Calomiris and Kahn (1991) provides framework on how demand deposit contract has important advantage as part of an incentive scheme for disciplining bankers.

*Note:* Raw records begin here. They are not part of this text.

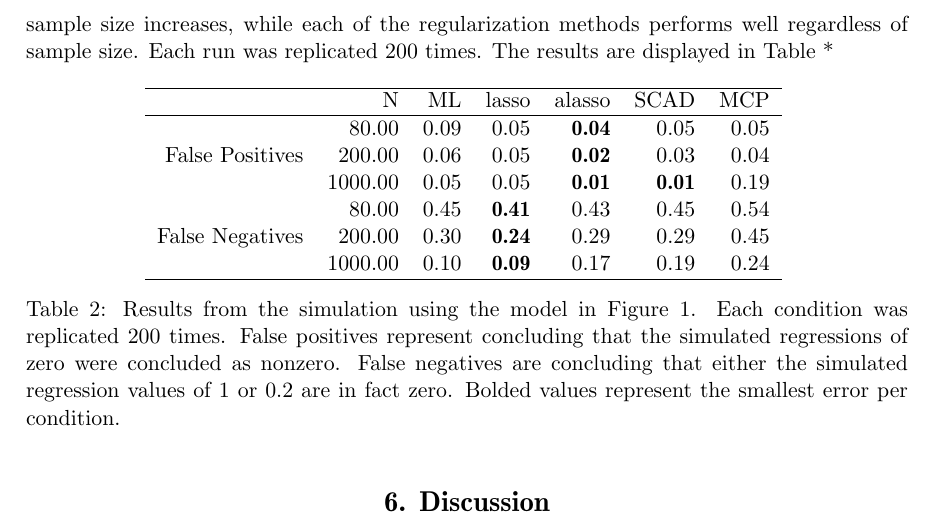
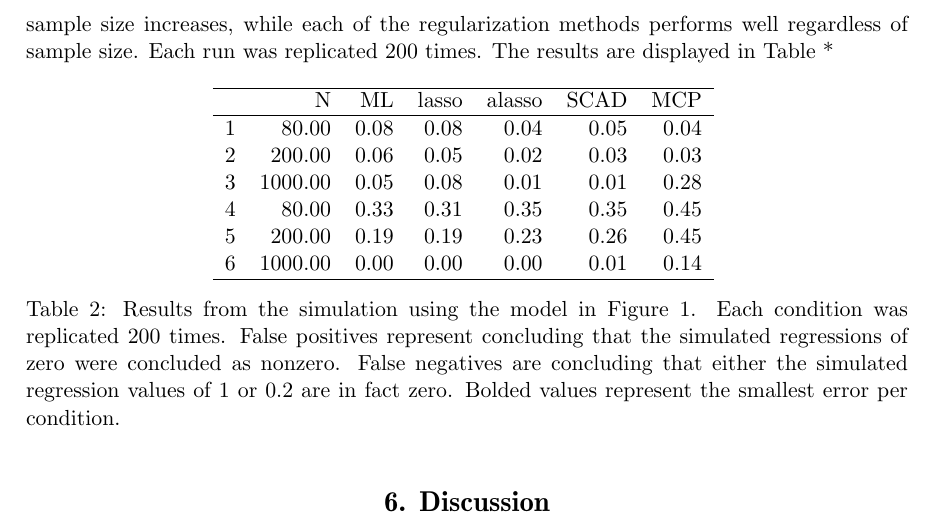
Before and after one commit to Rjacobucci/regsem_jss2, a LaTeX document (draft1.tex): part of page 12 of 15, cut so that both start at the same text. Compiled offline with pdfLaTeX.

Commit message:
update sim table

```diff
--- a/draft1.tex
+++ b/draft1.tex
@@ -652,16 +652,16 @@ was replicated 200 times. The results are displayed in Table *
 
 \begin{table}[ht]
 \centering
-    \begin{tabular}{rrrrrrrr}
+\begin{tabular}{rrrrrrr}
   \hline
  & N & ML & lasso & alasso & SCAD & MCP \\
   \hline
-         & 80.00 & 0.09 & 0.05 & \textbf{0.04} & 0.05 & 0.05 \\
-        False Positives & 200.00 & 0.06 & 0.05 & \textbf{0.02} & 0.03 & 0.04 \\
-         & 1000.00 & 0.05 & 0.05 & \textbf{0.01} & \textbf{0.01} & 0.19 \\
-         & 80.00 & 0.45 & \textbf{0.41} & 0.43 & 0.45 & 0.54 \\
-        False Negatives & 200.00 & 0.30 & \textbf{0.24} & 0.29 & 0.29 & 0.45 \\
-         & 1000.00 & 0.10 & \textbf{0.09} & 0.17 & 0.19 & 0.24 \\
+1 & 80.00 & 0.08 & 0.08 & 0.04 & 0.05 & 0.04 \\
+  2 & 200.00 & 0.06 & 0.05 & 0.02 & 0.03 & 0.03 \\
+  3 & 1000.00 & 0.05 & 0.08 & 0.01 & 0.01 & 0.28 \\
+  4 & 80.00 & 0.33 & 0.31 & 0.35 & 0.35 & 0.45 \\
+  5 & 200.00 & 0.19 & 0.19 & 0.23 & 0.26 & 0.45 \\
+  6 & 1000.00 & 0.00 & 0.00 & 0.00 & 0.01 & 0.14 \\
    \hline
 \end{tabular}
     \caption{Results from the simulation using the model in Figure 1. Each condition was replicated 200 times. False positives represent concluding that the simulated regressions of zero were concluded as nonzero. False negatives are concluding that either the simulated regression values of 1 or 0.2 are in fact zero. Bolded values represent the smallest error per condition.}
```
Also changed, not shown: draft1.pdf, draft1_files/figure-latex/unnamed-chunk-5-1.pdf, 1 other file. Lines whose indentation alone changed are shown as unchanged.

The maturity mismatch embedded in banking business and the ability of depositors to make early withdrawals provide incentives for depositors to monitor the bank.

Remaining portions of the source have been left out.